Protesters wanted change but Lebanon's elite picks veteran Saad Hariri to lead crisis-wracked country

Hariri's return will be met with dismay by many protesters calling for an end to Lebanon's power-sharing system.

Beirut, Lebanon (CNN)Former Lebanese Prime Minister Saad Hariri, who was toppled in a popular uprising nearly one year ago, has been tasked with forming the crisis-plagued country's next government.

He faces the grueling task of forming a cabinet in a country still reeling from the aftermath of a massive explosion that ripped through the capital in August. The country is mired in a financial meltdown, political infighting and widespread anger at Beirut's ruling elite.
In a speech Thursday after his appointment as prime minister-designate, Hariri said he would move quickly to form a new government "because the time is running out and this is our beloved country's last and only chance."
    "I tell the Lebanese people, who are facing despairing hardships, I say that I am dedicated to my promise to them to work on stopping the collapse that is threatening our economy, our security, and to rebuild the destruction of the terrible port explosion in Beirut," said Hariri.
      Hariri said he would build an apolitical and technocratic government to enact wide-ranging reforms. The move puts him at loggerheads with opponents in the country's Hezbollah-backed parliamentary majority who have repeatedly rejected proposals to create a cabinet of technocrats.
      If Hariri succeeds in creating the next government, he will be taking on the premiership for a fourth time. A staple of the country's political class, Hariri is the son of the assassinated former Prime Minister Rafik Hariri and is the most high-profile Sunni Muslim political leader in Lebanon.
      Lebanon's political system allots the post of prime minister to a Sunni Muslim, and Hariri's return will be met with dismay by many anti-establishment protesters who have called for an end to the country's power-sharing system.
      Hariri is perhaps best-known internationally for his shock resignation of the premiership in 2017 during a trip to Saudi Arabia. His resignation was widely believed to have been coerced by Saudi Arabia, where he was reportedly detained upon arrival in Riyadh.

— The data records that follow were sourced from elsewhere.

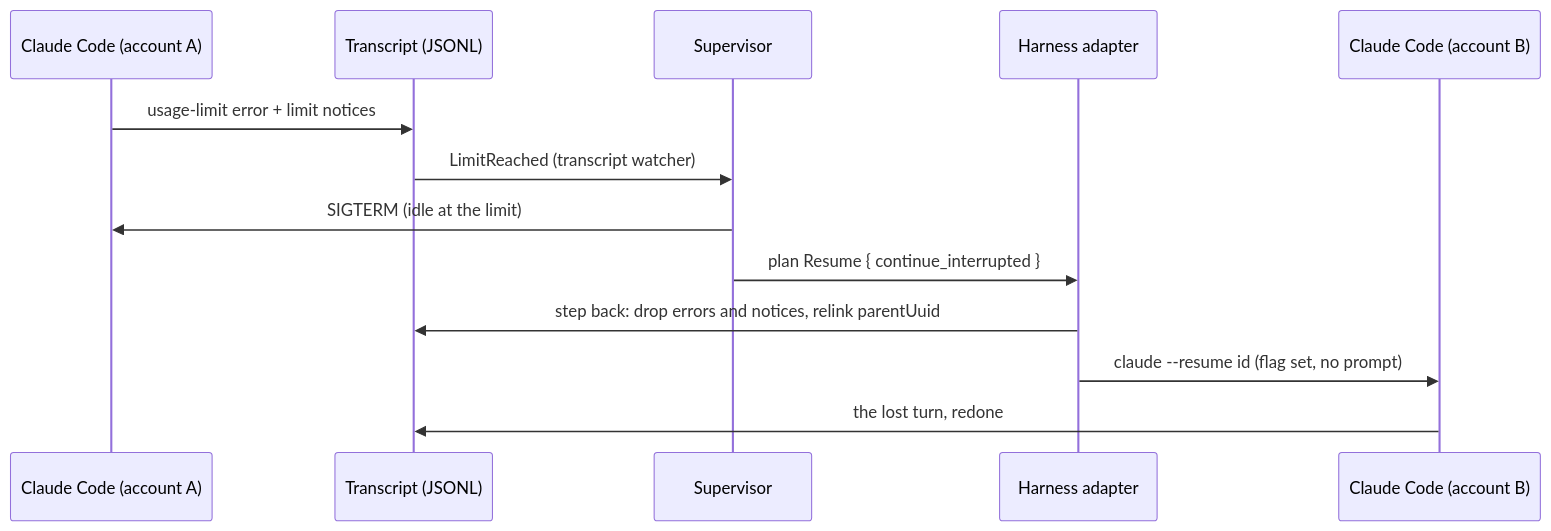
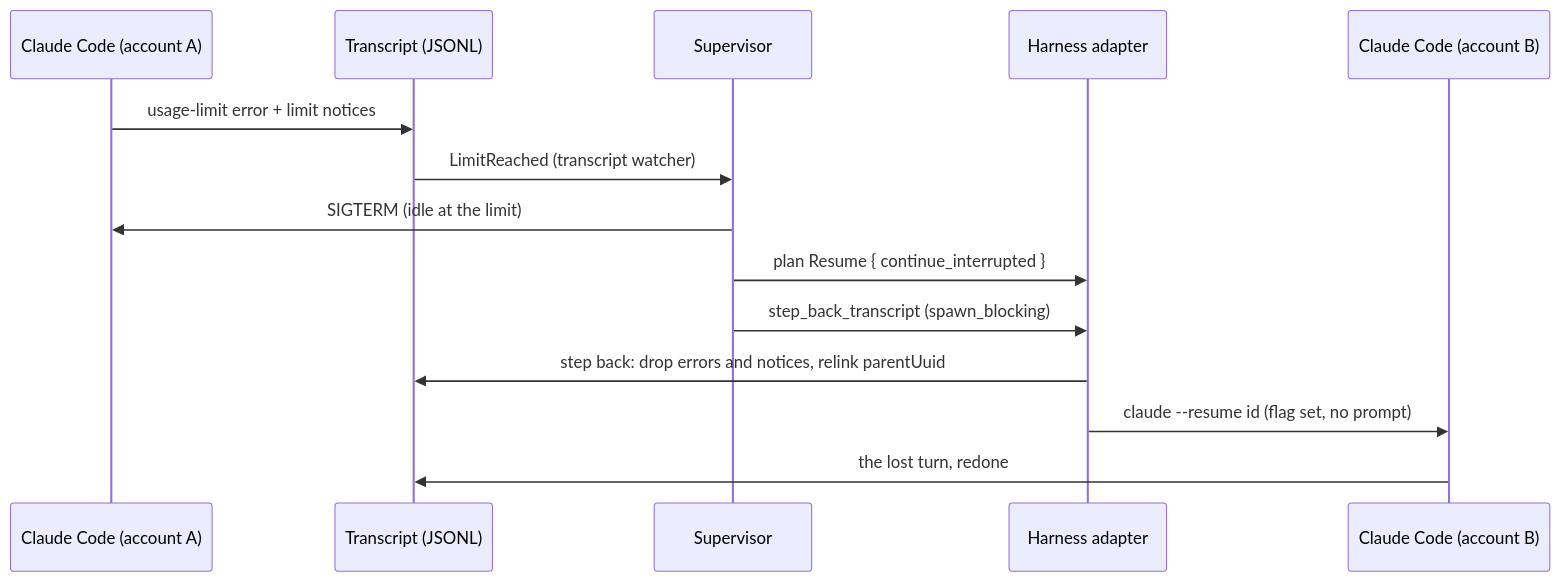
Before and after one commit to Quartio-Studio/yulius: the fourth of 15 diagrams in docs/architecture.md, drawn with Mermaid. The commit also changed other lines of this file and 20 other files, not shown here.

````diff
--- a/docs/architecture.md
+++ b/docs/architecture.md
@@ -102,15 +108,16 @@
 ```mermaid
 sequenceDiagram
     participant C as Claude Code (account A)
     participant T as Transcript (JSONL)
     participant S as Supervisor
     participant H as Harness adapter
     participant N as Claude Code (account B)
     C->>T: usage-limit error + limit notices
     T->>S: LimitReached (transcript watcher)
     S->>C: SIGTERM (idle at the limit)
     S->>H: plan Resume { continue_interrupted }
+    S->>H: step_back_transcript (spawn_blocking)
     H->>T: step back: drop errors and notices, relink parentUuid
     H->>N: claude --resume id (flag set, no prompt)
     N->>T: the lost turn, redone
 ```
````
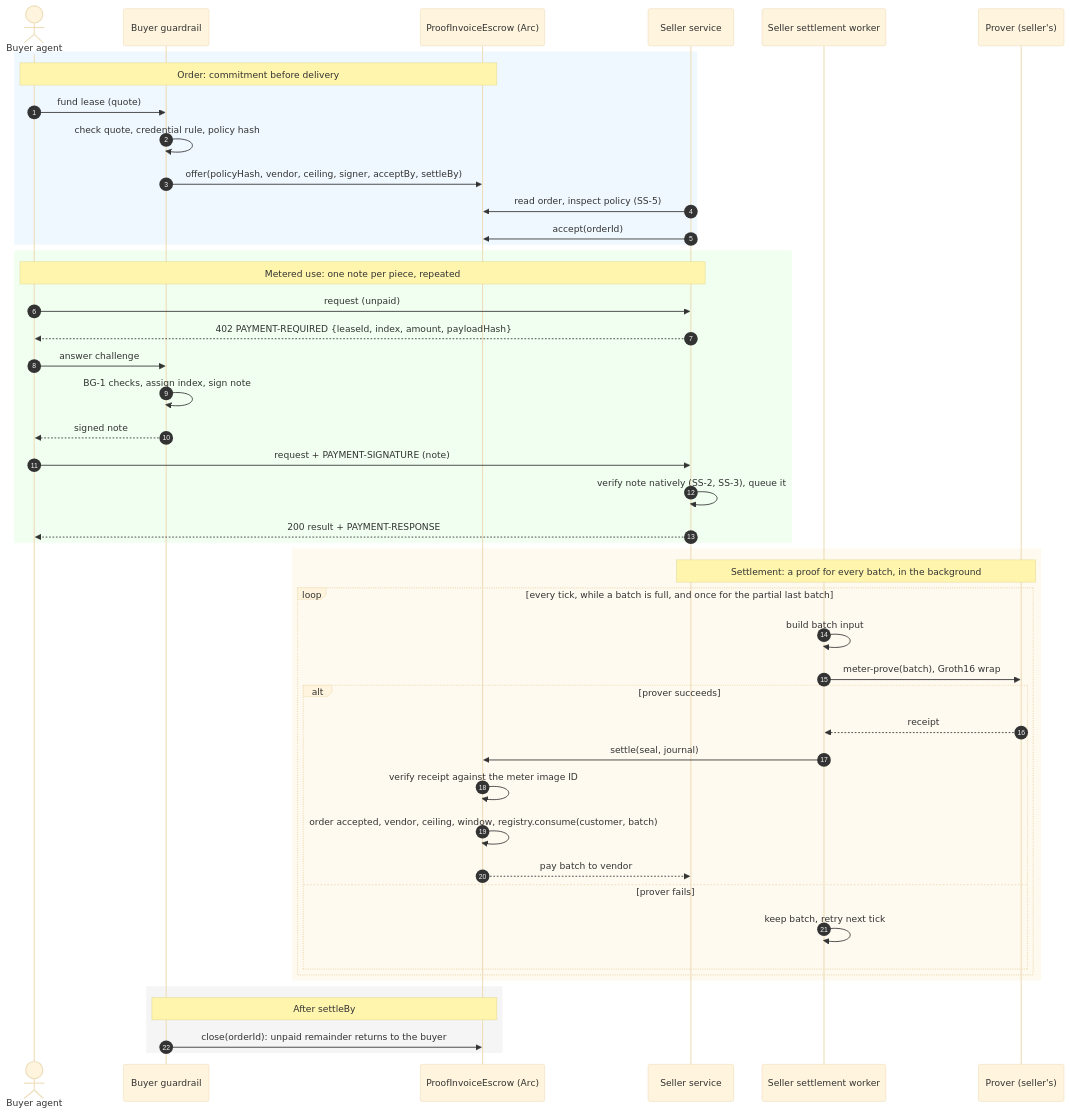
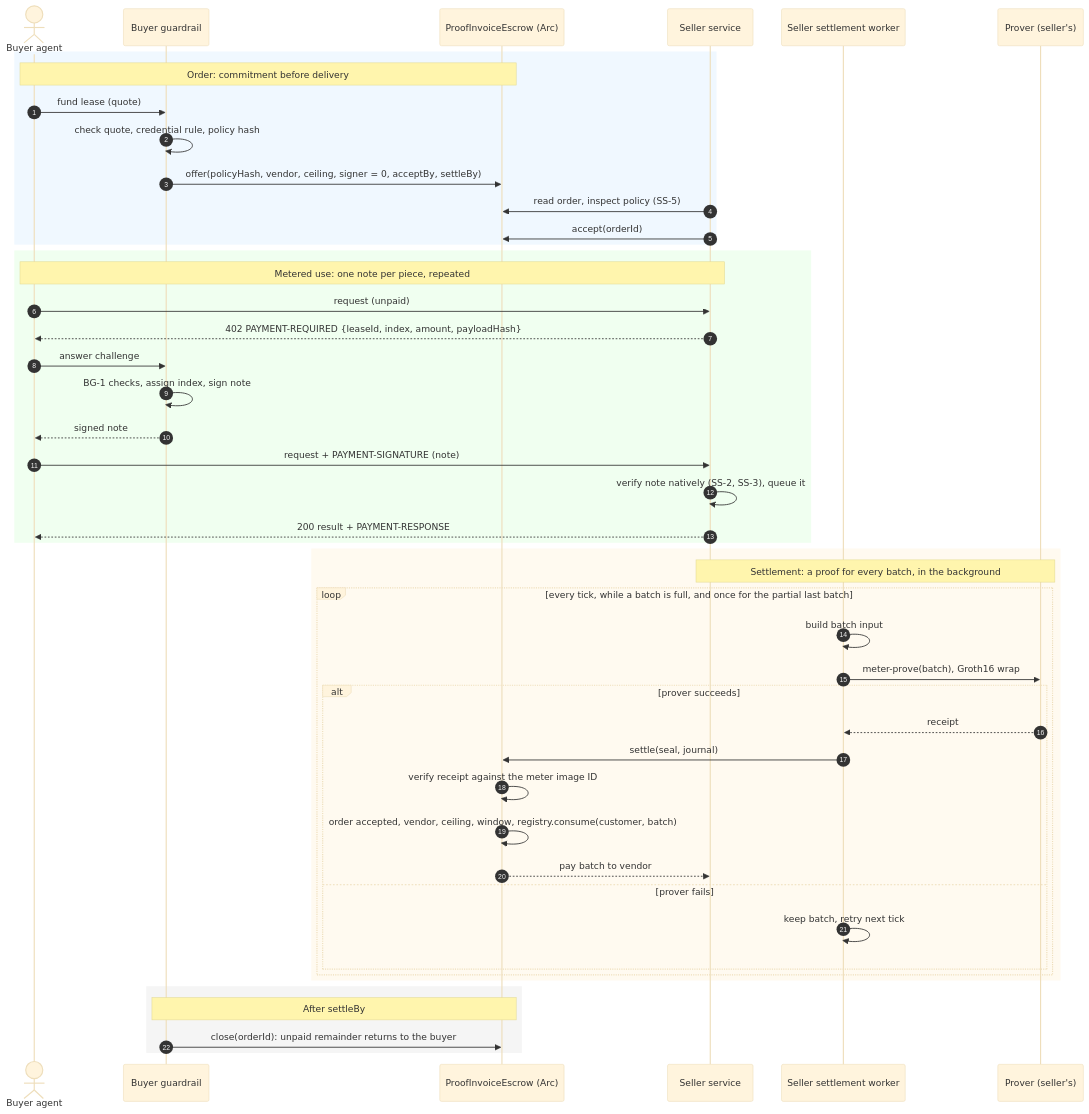
Before and after one commit to mnemonik-xyz/policy-execution: the first of 2 diagrams in docs/product/lease-evidence.md, drawn with Mermaid (base theme).

Commit message:
Diagram: offer with no signer

````diff
--- a/docs/product/lease-evidence.md
+++ b/docs/product/lease-evidence.md
@@ -122,53 +122,53 @@
 ```mermaid
 sequenceDiagram
     autonumber
     actor Agent as Buyer agent
     participant Guard as Buyer guardrail
     participant Escrow as ProofInvoiceEscrow (Arc)
     participant Svc as Seller service
     participant Worker as Seller settlement worker
     participant Prover as Prover (seller's)
 
     rect rgb(240, 248, 255)
     Note over Agent,Escrow: Order: commitment before delivery
     Agent->>Guard: fund lease (quote)
     Guard->>Guard: check quote, credential rule, policy hash
-    Guard->>Escrow: offer(policyHash, vendor, ceiling, signer, acceptBy, settleBy)
+    Guard->>Escrow: offer(policyHash, vendor, ceiling, signer = 0, acceptBy, settleBy)
     Svc->>Escrow: read order, inspect policy (SS-5)
     Svc->>Escrow: accept(orderId)
     end
 
     rect rgb(240, 255, 240)
     Note over Agent,Svc: Metered use: one note per piece, repeated
     Agent->>Svc: request (unpaid)
     Svc-->>Agent: 402 PAYMENT-REQUIRED {leaseId, index, amount, payloadHash}
     Agent->>Guard: answer challenge
     Guard->>Guard: BG-1 checks, assign index, sign note
     Guard-->>Agent: signed note
     Agent->>Svc: request + PAYMENT-SIGNATURE (note)
     Svc->>Svc: verify note natively (SS-2, SS-3), queue it
     Svc-->>Agent: 200 result + PAYMENT-RESPONSE
     end
 
     rect rgb(255, 250, 240)
     Note over Svc,Prover: Settlement: a proof for every batch, in the background
     loop every tick, while a batch is full, and once for the partial last batch
         Worker->>Worker: build batch input
         Worker->>Prover: meter-prove(batch), Groth16 wrap
         alt prover succeeds
             Prover-->>Worker: receipt
             Worker->>Escrow: settle(seal, journal)
             Escrow->>Escrow: verify receipt against the meter image ID
             Escrow->>Escrow: order accepted, vendor, ceiling, window, registry.consume(customer, batch)
             Escrow-->>Svc: pay batch to vendor
         else prover fails
             Worker->>Worker: keep batch, retry next tick
         end
     end
     end
 
     rect rgb(245, 245, 245)
     Note over Guard,Escrow: After settleBy
     Guard->>Escrow: close(orderId): unpaid remainder returns to the buyer
     end
 ```
````
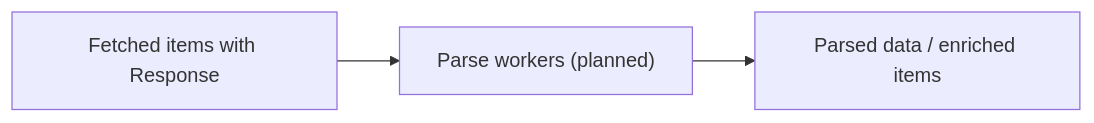
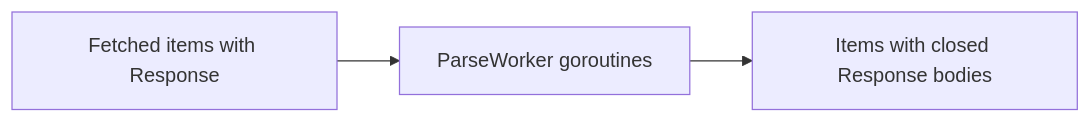
Before and after one commit to bijay-develops/Concurrent-Web-Crawler-with-Pluggable-Pipelines: the diagram in docs/internal/pipeline/parse.go.md, drawn with Mermaid. The commit also changed other lines of this file and 5 other files, not shown here.

Commit message:
feat: update documentation for parse, filter, and limiter stages; implement ParseWorker logic

````diff
--- a/docs/internal/pipeline/parse.go.md
+++ b/docs/internal/pipeline/parse.go.md
@@ -35,5 +38,5 @@
 ```mermaid
 flowchart LR
-  A["Fetched items with Response"] --> B["Parse workers (planned)"]
-  B --> C["Parsed data / enriched items"]
+  A["Fetched items with Response"] --> B["ParseWorker goroutines"]
+  B --> C["Items with closed Response bodies"]
 ```
````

Hariri and Saudi Arabia have repeatedly denied those claims, and weeks later, he recanted his resignation.
      The former prime minister, who shunned the premiership for most of the last year after stepping down, has vowed to push through reforms endorsed by the international community and dictated by French President Emmanuel Macron during his two visits to Beirut in recent months.